Supporting the Arts in Western Massachusetts and Beyond

November 12, 2013

Stick Fly

The Majestic, West Springfield, MA
through December 15, 2013
by Shera Cohen

The folk at the Majestic Theater seem to have developed their 2013/14 season with emphasis on stronger subject matter than in the past. For example, “Stick Fly” presents racism, classism, and prejudice through the characters in the LeVay household. The LeVays are black and their summer home is Martha’s Vineyard. The color and setting literally and immediately set the stage for conflict. Yet, lots of humor takes the edge off the tough topics.

The LeVay brothers -- complete opposites in looks, goals, and lifestyles -- bring their girlfriends home to meet mom and dad. Kent’s gal is a well-educated, high-strung, preachy spitfire. She is black. Flip’s lady is a well-meaning, introspective negotiator. She is white. At its core, the play points fingers at fathers and their affects on their children of both sexes. Kent and Flip’s dad is very much in the picture of this dysfunctional family. But, neither color nor money clean up dysfunction.

Photo by Lee Chambers
There are no stars in “Stick Fly,” but an ensemble that holds well. Ashley Denise Robinson (Cheryl, the maid’s daughter) is the first to step on stage doing funky choreography to her headphone music. She hasn’t said a word. Her audience likes her. Seemingly a small role develops into the most important in the story. We really like Cheryl, her language, nuances, quips. We really like Robinson. The other actors in the sextet do their jobs -- some far better than others. Even though the play’s theme explores the importance of fathers, it is the girls who rule onstage.

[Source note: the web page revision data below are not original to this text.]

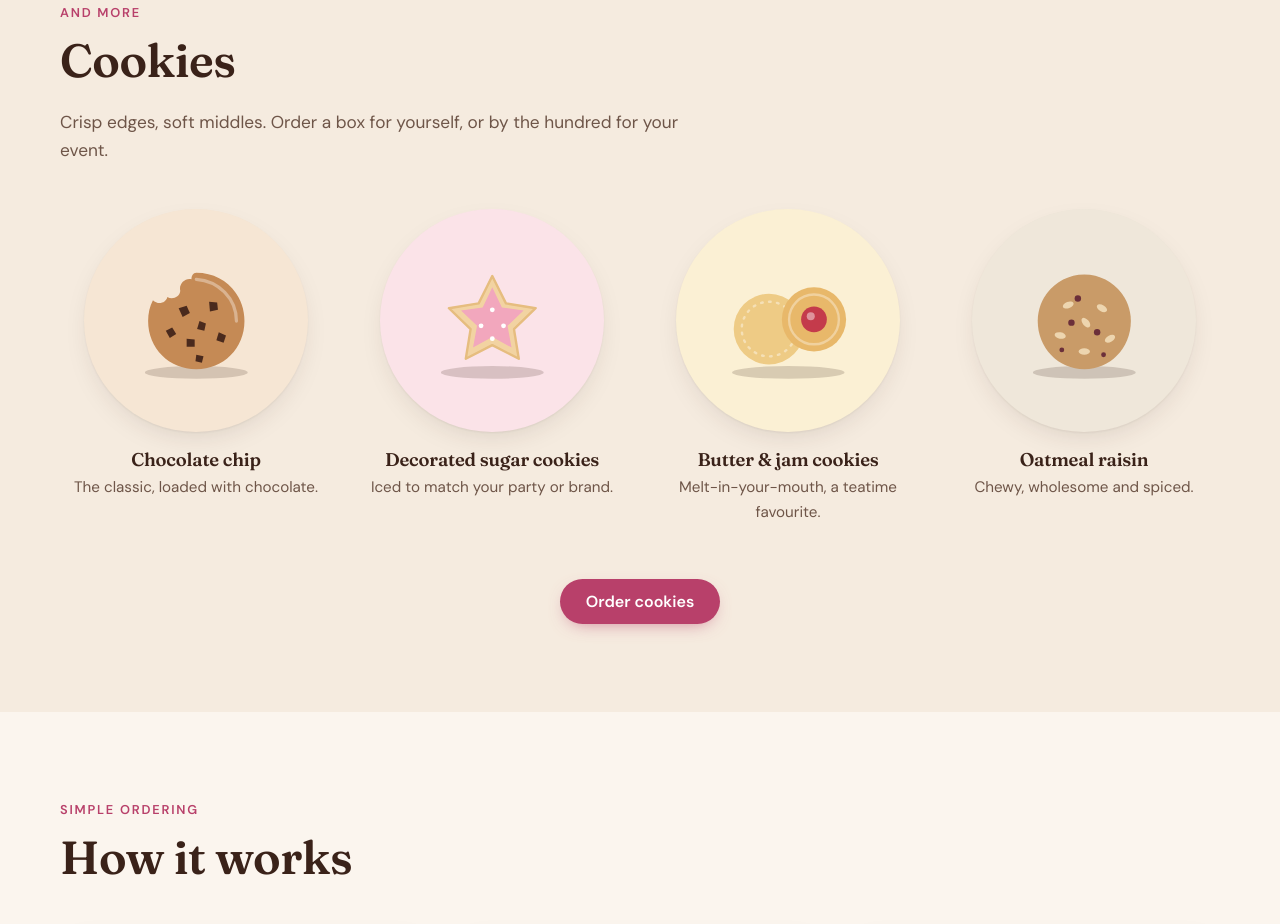
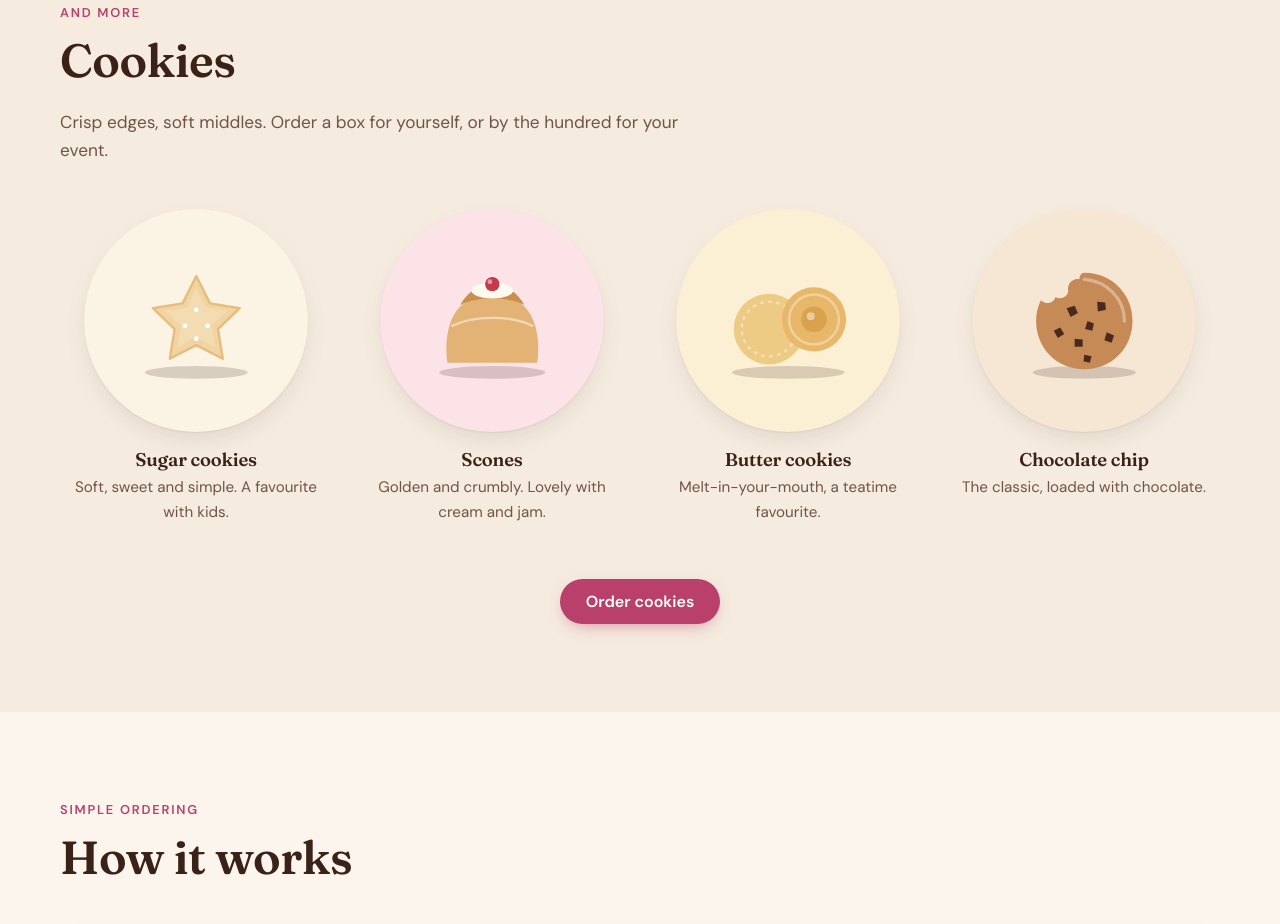
Before and after one commit to sujjas/lilelus, a plain HTML site: page index.html in a window 1280 px wide. Shown: the part 1741-2665 px from the top of the page. Drawn offline with Linux system fonts and the light colour scheme.

Commit message:
Update the cookie menu: sugar cookies, scones, butter cookies and chocolate chip
Replace chocolate chip with sugar cookies, decorated sugar cookies with scones (with a new scone illustration), butter and jam with plain butter cookies, and oatmeal raisin with chocolate chip.

```diff
--- a/index.html
+++ b/index.html
@@ -91,7 +91,7 @@
         <circle cx="76" cy="96" r="44" fill="var(--c1)"/>
         <circle cx="76" cy="96" r="34" fill="none" stroke="#fff" stroke-opacity=".4" stroke-width="3" stroke-dasharray="2 8" stroke-linecap="round"/>
         <circle cx="132" cy="84" r="40" fill="var(--c2)"/>
-        <circle cx="132" cy="84" r="16" fill="#c43b4b"/>
+        <circle cx="132" cy="84" r="16" fill="var(--c3, #c43b4b)"/>
         <circle cx="128" cy="80" r="5" fill="#fff" opacity=".45"/>
         <circle cx="132" cy="84" r="31" fill="none" stroke="#fff" stroke-opacity=".35" stroke-width="3"/>
       </symbol>
@@ -105,6 +105,16 @@
           <ellipse cx="100" cy="124" rx="7" ry="4"/><ellipse cx="102" cy="88" rx="7" ry="4" transform="rotate(50 102 88)"/>
         </g>
         <g fill="#6b2f3a"><circle cx="92" cy="58" r="4"/><circle cx="116" cy="100" r="4"/><circle cx="84" cy="88" r="4"/><circle cx="124" cy="128" r="3"/><circle cx="72" cy="122" r="3"/></g>
+      </symbol>
+
+      <symbol id="ill-scone" viewBox="0 0 200 170">
+        <ellipse cx="100" cy="150" rx="66" ry="8" fill="currentColor" opacity=".18"/>
+        <path d="M44 138c-4-30 2-56 16-70 24-22 56-22 80 0 14 14 20 40 16 70z" fill="var(--c1)"/>
+        <path d="M50 92c16-8 34-10 50-10s34 2 50 10" fill="none" stroke="#fff" stroke-opacity=".45" stroke-width="3" stroke-linecap="round"/>
+        <path d="M60 66c10-18 26-26 40-26s30 8 40 26c-12-6-26-8-40-8s-28 2-40 8z" fill="var(--c2)"/>
+        <ellipse cx="100" cy="48" rx="26" ry="10" fill="#fffaf0"/>
+        <circle cx="100" cy="40" r="9" fill="#c43b4b"/>
+        <circle cx="97" cy="37" r="3" fill="#fff" opacity=".5"/>
       </symbol>
     </defs>
   </svg>
@@ -228,32 +238,32 @@
 
         <div class="grid grid-cookies">
           <article class="mini reveal">
+            <div class="mini-media" style="--bg:#fbf3e4">
+              <svg class="ill" style="--c1:#f3dcb2"><use href="#ill-sugar"/></svg>
+            </div>
+            <h3>Sugar cookies</h3>
+            <p>Soft, sweet and simple. A favourite with kids.</p>
+          </article>
+          <article class="mini reveal">
+            <div class="mini-media" style="--bg:#fbe3e8">
+              <svg class="ill" style="--c1:#e3b375;--c2:#c98f4e"><use href="#ill-scone"/></svg>
+            </div>
+            <h3>Scones</h3>
+            <p>Golden and crumbly. Lovely with cream and jam.</p>
+          </article>
+          <article class="mini reveal">
+            <div class="mini-media" style="--bg:#fbf0d4">
+              <svg class="ill" style="--c1:#eecb85;--c2:#e8b86a;--c3:#d9a24f"><use href="#ill-butter"/></svg>
+            </div>
+            <h3>Butter cookies</h3>
+            <p>Melt-in-your-mouth, a teatime favourite.</p>
+          </article>
+          <article class="mini reveal">
             <div class="mini-media" style="--bg:#f6e6d4">
               <svg class="ill" style="--c1:#c58a55;--c2:#4a2a1d"><use href="#ill-cookie"/></svg>
             </div>
             <h3>Chocolate chip</h3>
             <p>The classic, loaded with chocolate.</p>
-          </article>
-          <article class="mini reveal">
-            <div class="mini-media" style="--bg:#fbe3e8">
-              <svg class="ill" style="--c1:#f2a7bd"><use href="#ill-sugar"/></svg>
-            </div>
-            <h3>Decorated sugar cookies</h3>
-            <p>Iced to match your party or brand.</p>
-          </article>
-          <article class="mini reveal">
-            <div class="mini-media" style="--bg:#fbf0d4">
-              <svg class="ill" style="--c1:#eecb85;--c2:#e8b86a"><use href="#ill-butter"/></svg>
-            </div>
-            <h3>Butter &amp; jam cookies</h3>
-            <p>Melt-in-your-mouth, a teatime favourite.</p>
-          </article>
-          <article class="mini reveal">
-            <div class="mini-media" style="--bg:#efe7da">
-              <svg class="ill" style="--c1:#c99b68;--c2:#f1dcb7"><use href="#ill-oat"/></svg>
-            </div>
-            <h3>Oatmeal raisin</h3>
-            <p>Chewy, wholesome and spiced.</p>
           </article>
         </div>
         <div class="center">
```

“Stick Fly” will have to overcome a few problems to become an excellent production. First, the play is too long. This is not the director’s fault. However, some cuts within scenes is advised. Second, the set does not work. In fact, it works against the characters/actors. The audience sees a kitchen, living room, porch, and entries/exits. Okay, that’s a lot, but doable. But, the partition between rooms not only looks like a slab of drywall, but even worse, is so high that actors can only be seen from the torso up. Many important scenes occur in the kitchen. Because the stage area is so small, the actors block each other, and sometimes only their heads are seen. The play’s run just began. It’s not too late for some interior redecorating.

This play is recommended for adult audiences.